Screen split assessed
New research finds that for children, not all forms of screen time are made equal.
A European study has found children’s mental health and academic achievement may be impacted by the type of screen time they engage in rather than just the amount of time they are in front of a screen.
The team collected questionnaire data on about 120 children aged 8-12 and asked them to perform cognitive tests to see how they were consuming media and how it might be impacting them.
The researchers say ‘media multitasking’, such as listening to music while scrolling online, was more associated with negative mental health, while playing video games was associated with better mental health and faster response times on testing.

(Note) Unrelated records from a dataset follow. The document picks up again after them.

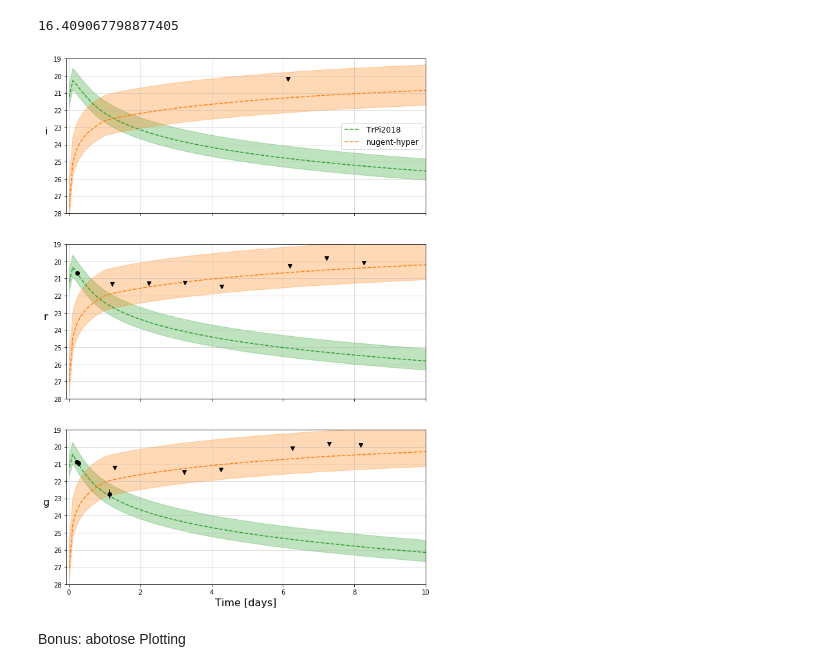
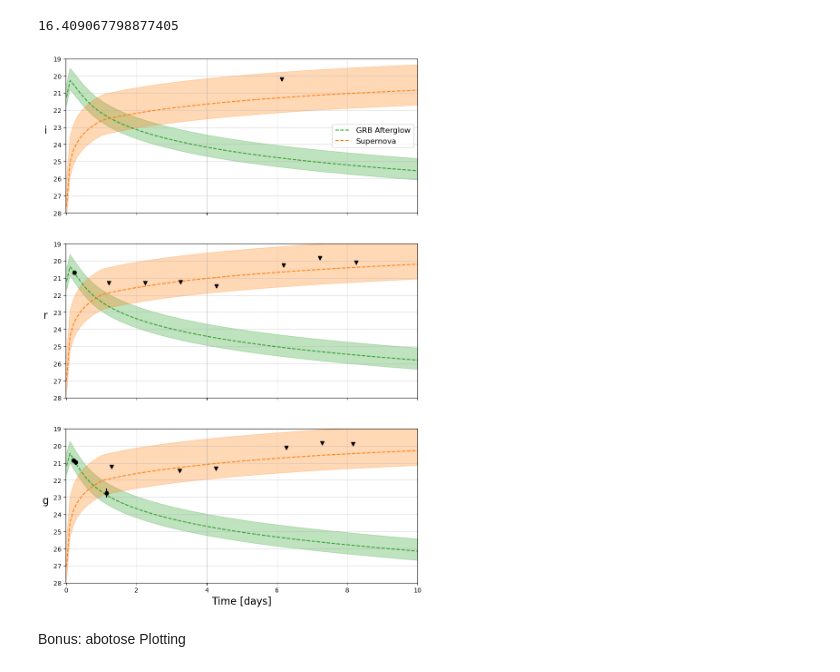
Before and after one commit to tylerbarna/nmma_fitter, a Jupyter notebook: abwysqyPlotting.ipynb, the cells around one changed output. Cells and saved outputs as stored; diff of their text form; code cells hidden in the pictures.

Commit message:
msistats legend labels
changed from model names to modelled object type

```diff
--- a/abwysqyPlotting.ipynb
+++ b/abwysqyPlotting.ipynb
@@ -232,7 +232,7 @@ for i, filter in enumerate(filters):
     # ax.fill_between(sample_times, grb16[1][filter], grb84[1][filter], color='C0', alpha=0.5)
     # ax.plot(sample_times, grb50[1][filter], color='C0')
     #ax.fill_between(sample_times, grb_lc_lower, grb_lc_upper, color='C0', alpha=0.5)
-    ax.plot(sample_times, grb_lcc, color='C2', linestyle='--', label='TrPi2018')# \n(kilonova)')
+    ax.plot(sample_times, grb_lcc, color='C2', linestyle='--', label='GRB Afterglow')
 
     ##supernova model
     sn_dist = sn_bf["luminosity_distance"]
@@ -240,37 +240,37 @@ for i, filter in enumerate(filters):
     sn_lcc_lower = luminosity(sn_dist+sn_var, sn_blc[1][filter])
     sn_lcc_upper = luminosity(sn_dist-sn_var, sn_blc[1][filter])
     ax.fill_between(sample_times, sn_lcc_lower, sn_lcc_upper, color='C1', alpha=0.3)
-    ax.plot(sample_times, sn_lcc, color='C1', linestyle='--', label='nugent-hyper')# \n(supernova)')
+    ax.plot(sample_times, sn_lcc, color='C1', linestyle='--', label='Supernova')
 
     try:
         detections = df[(df['filter'] == filter) & (df['mag_unc'] != np.inf)]
     except:
         detections = None
     try:
         non_detections = df[(df['filter'] == filter) & (df['mag_unc'] == np.inf)]
     except:
         non_detections = None
     #non_detections = df[(df['filter'] == filter) & (df['mag_unc'] is np.inf)]
     #display(detections)
 
     try:
         ax.errorbar(detections['t'], detections['mag'], yerr=detections['mag_unc'], fmt='o', color='k')
     except:
         None
     try:
         ax.scatter(non_detections['t'], non_detections['mag'], marker='v', color='k',zorder=10)
     except:
         None
     ax.invert_yaxis()
     ax.set_ylim(28, 19)
-    ax.set_xlim(-0.07,10)
+    ax.set_xlim(-0.01,10)
     axs[0].legend(loc='center right', fontsize=12)
     ax.grid(alpha=0.5)
     axs[2].set_xlabel('Time [days]', fontsize=16)
 
 #plt.savefig('outdir/ZTF20abwysqyModels.png', dpi=300, bbox_inches='tight')
 # %% [output]
-[figure, old version]
+[figure, new version]
 # %% [markdown]
 Bonus: abotose Plotting
 # %%
```
Also changed, not shown: parts of 1 cell of this notebook, 48 other files.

The experts from the University of Luxembourg say more focus is needed on the type of media consumption rather than simply looking at total screen time.